──────── EXERCISE INPUT ────────

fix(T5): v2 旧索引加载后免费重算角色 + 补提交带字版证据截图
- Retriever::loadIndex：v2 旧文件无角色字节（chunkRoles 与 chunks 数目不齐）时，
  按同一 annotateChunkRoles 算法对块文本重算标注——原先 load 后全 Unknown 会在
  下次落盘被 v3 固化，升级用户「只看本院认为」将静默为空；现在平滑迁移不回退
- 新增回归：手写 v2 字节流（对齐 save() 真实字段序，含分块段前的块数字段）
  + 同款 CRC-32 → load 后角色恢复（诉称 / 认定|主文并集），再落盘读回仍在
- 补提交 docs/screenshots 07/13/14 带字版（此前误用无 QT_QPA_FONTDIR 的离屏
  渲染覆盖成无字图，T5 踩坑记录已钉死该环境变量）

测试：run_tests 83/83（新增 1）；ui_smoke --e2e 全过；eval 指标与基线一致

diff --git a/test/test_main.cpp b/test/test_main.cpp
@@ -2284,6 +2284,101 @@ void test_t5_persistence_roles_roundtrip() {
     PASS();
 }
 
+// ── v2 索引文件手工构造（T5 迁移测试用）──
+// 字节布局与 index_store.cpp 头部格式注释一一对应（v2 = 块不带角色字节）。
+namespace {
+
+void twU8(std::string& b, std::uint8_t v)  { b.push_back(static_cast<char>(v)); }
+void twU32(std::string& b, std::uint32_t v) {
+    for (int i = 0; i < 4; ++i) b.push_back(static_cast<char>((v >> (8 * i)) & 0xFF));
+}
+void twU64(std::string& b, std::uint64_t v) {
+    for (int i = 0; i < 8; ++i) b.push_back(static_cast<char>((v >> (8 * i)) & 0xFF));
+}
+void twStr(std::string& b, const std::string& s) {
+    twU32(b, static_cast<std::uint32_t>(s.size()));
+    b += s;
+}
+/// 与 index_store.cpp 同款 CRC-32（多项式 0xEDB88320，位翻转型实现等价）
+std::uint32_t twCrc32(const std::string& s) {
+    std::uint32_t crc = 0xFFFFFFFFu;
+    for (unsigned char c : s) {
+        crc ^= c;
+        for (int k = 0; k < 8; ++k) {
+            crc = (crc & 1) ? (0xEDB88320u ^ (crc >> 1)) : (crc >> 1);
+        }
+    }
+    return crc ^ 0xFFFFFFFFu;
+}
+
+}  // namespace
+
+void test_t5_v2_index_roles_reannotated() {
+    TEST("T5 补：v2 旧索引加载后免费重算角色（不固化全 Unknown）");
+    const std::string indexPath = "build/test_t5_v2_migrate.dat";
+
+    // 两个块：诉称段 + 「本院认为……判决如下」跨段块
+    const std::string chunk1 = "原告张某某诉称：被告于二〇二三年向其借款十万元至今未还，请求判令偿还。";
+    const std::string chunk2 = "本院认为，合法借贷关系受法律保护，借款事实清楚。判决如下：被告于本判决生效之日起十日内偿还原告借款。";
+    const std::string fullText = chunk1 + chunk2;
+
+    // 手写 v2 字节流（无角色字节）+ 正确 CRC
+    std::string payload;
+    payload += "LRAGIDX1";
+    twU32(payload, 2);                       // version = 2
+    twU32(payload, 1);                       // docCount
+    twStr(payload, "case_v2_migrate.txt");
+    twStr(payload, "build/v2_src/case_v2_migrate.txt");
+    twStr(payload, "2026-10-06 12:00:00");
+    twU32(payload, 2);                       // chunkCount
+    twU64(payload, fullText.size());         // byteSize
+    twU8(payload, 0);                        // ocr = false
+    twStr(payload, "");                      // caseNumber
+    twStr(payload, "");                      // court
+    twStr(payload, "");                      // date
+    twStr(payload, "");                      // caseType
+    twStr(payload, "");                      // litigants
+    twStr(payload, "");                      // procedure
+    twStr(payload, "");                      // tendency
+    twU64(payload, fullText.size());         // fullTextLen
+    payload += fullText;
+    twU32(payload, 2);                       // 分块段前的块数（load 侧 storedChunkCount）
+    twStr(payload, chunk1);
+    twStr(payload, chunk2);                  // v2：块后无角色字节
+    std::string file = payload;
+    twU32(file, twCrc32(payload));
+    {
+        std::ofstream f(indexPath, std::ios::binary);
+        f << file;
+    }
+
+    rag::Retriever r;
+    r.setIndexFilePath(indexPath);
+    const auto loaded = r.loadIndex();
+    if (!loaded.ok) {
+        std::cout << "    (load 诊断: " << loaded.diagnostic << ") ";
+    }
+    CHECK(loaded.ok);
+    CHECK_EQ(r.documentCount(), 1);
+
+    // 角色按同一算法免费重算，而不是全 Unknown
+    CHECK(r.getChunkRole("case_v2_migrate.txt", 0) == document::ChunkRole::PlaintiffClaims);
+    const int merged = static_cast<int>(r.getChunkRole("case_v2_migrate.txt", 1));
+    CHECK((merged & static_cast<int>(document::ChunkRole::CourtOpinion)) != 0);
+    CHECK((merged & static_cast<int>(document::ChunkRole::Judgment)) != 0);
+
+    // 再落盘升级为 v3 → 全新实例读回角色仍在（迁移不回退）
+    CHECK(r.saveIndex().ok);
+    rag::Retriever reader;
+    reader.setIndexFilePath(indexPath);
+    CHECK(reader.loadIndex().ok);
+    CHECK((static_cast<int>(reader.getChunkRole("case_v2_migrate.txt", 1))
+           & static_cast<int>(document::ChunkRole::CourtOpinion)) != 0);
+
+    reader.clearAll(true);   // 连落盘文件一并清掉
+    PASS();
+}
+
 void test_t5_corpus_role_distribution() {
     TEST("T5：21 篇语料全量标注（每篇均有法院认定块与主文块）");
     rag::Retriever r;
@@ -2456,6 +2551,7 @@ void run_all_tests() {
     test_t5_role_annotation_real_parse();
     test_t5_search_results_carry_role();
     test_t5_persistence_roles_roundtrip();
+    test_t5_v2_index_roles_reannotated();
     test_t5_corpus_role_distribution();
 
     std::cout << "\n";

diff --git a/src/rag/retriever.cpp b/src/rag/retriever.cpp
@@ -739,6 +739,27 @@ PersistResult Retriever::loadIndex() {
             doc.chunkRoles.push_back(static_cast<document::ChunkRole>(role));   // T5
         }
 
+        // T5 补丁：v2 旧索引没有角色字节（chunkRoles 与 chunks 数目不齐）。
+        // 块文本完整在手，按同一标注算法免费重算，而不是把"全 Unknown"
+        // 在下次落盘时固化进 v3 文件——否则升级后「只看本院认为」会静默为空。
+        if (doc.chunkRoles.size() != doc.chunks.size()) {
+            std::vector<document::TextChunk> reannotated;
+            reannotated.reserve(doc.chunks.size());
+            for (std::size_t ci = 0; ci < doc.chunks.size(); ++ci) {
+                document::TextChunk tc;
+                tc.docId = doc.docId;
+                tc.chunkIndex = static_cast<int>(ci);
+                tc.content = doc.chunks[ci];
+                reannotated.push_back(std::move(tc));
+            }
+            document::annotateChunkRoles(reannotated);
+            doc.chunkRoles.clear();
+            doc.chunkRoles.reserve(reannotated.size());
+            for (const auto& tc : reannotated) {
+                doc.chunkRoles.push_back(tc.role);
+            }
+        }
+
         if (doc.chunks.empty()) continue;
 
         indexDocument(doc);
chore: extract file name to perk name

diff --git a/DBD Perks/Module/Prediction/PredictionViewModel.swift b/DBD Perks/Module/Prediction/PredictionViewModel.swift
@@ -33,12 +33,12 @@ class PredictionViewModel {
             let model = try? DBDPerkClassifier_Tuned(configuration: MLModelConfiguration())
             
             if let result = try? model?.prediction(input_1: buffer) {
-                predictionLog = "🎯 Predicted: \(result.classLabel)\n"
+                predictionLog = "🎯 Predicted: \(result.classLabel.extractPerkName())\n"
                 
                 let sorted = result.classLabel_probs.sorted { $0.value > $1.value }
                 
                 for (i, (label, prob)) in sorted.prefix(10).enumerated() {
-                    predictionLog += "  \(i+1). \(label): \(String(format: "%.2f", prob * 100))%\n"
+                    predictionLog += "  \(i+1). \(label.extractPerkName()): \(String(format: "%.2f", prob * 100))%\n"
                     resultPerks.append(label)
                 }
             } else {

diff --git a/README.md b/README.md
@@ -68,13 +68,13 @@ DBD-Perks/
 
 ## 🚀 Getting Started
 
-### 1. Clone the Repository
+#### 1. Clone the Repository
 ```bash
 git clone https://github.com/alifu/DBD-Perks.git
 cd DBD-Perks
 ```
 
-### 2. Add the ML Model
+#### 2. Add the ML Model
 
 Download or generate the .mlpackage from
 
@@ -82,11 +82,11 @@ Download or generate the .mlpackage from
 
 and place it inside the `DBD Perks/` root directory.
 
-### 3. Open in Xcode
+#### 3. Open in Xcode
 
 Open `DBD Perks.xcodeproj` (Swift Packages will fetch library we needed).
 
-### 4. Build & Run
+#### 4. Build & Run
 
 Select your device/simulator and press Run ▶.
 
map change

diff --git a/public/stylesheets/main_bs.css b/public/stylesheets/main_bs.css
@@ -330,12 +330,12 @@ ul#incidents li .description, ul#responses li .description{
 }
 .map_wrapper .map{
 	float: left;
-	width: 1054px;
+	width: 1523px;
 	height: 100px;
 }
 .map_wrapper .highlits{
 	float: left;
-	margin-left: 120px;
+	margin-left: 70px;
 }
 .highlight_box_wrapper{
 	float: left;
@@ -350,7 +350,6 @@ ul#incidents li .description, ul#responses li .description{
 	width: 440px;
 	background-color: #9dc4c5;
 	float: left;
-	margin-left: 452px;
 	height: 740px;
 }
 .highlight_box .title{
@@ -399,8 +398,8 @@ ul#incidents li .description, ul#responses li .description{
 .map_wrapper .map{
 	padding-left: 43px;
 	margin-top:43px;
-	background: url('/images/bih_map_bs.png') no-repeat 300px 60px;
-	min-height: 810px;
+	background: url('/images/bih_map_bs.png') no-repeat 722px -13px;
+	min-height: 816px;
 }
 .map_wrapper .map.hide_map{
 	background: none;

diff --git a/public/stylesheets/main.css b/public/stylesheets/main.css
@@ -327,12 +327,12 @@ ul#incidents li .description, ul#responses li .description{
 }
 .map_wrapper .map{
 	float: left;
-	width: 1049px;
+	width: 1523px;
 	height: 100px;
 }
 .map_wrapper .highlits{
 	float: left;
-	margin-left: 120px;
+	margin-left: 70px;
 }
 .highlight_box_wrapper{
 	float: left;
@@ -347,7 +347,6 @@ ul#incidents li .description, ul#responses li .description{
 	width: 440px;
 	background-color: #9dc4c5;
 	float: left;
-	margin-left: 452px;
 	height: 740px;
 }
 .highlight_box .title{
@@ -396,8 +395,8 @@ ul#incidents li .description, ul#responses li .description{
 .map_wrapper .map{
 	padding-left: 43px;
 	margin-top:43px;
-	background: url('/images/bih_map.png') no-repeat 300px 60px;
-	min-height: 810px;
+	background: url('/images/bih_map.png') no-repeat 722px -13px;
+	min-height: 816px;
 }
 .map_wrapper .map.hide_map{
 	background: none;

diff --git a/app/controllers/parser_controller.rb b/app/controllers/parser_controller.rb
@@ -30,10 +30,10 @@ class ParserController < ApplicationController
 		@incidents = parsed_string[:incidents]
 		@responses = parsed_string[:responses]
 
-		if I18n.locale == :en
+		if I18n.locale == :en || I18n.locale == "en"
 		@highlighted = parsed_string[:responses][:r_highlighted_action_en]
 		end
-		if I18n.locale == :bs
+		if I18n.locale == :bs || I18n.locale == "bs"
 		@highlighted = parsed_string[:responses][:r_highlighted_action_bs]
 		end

────────

→ **WORK INSTRUCTIONS**:
Would you please repeat exactly the lines above, starting at the line with "-350,7 +350,6 @@" and stopping at the line with "ParserController < ApplicationController", both included?

→ **FINISHED EXERCISE**:
@@ -350,7 +350,6 @@ ul#incidents li .description, ul#responses li .description{
 	width: 440px;
 	background-color: #9dc4c5;
 	float: left;
-	margin-left: 452px;
 	height: 740px;
 }
 .highlight_box .title{
@@ -399,8 +398,8 @@ ul#incidents li .description, ul#responses li .description{
 .map_wrapper .map{
 	padding-left: 43px;
 	margin-top:43px;
-	background: url('/images/bih_map_bs.png') no-repeat 300px 60px;
-	min-height: 810px;
+	background: url('/images/bih_map_bs.png') no-repeat 722px -13px;
+	min-height: 816px;
 }
 .map_wrapper .map.hide_map{
 	background: none;

diff --git a/public/stylesheets/main.css b/public/stylesheets/main.css
@@ -327,12 +327,12 @@ ul#incidents li .description, ul#responses li .description{
 }
 .map_wrapper .map{
 	float: left;
-	width: 1049px;
+	width: 1523px;
 	height: 100px;
 }
 .map_wrapper .highlits{
 	float: left;
-	margin-left: 120px;
+	margin-left: 70px;
 }
 .highlight_box_wrapper{
 	float: left;
@@ -347,7 +347,6 @@ ul#incidents li .description, ul#responses li .description{
 	width: 440px;
 	background-color: #9dc4c5;
 	float: left;
-	margin-left: 452px;
 	height: 740px;
 }
 .highlight_box .title{
@@ -396,8 +395,8 @@ ul#incidents li .description, ul#responses li .description{
 .map_wrapper .map{
 	padding-left: 43px;
 	margin-top:43px;
-	background: url('/images/bih_map.png') no-repeat 300px 60px;
-	min-height: 810px;
+	background: url('/images/bih_map.png') no-repeat 722px -13px;
+	min-height: 816px;
 }
 .map_wrapper .map.hide_map{
 	background: none;

diff --git a/app/controllers/parser_controller.rb b/app/controllers/parser_controller.rb
@@ -30,10 +30,10 @@ class ParserController < ApplicationController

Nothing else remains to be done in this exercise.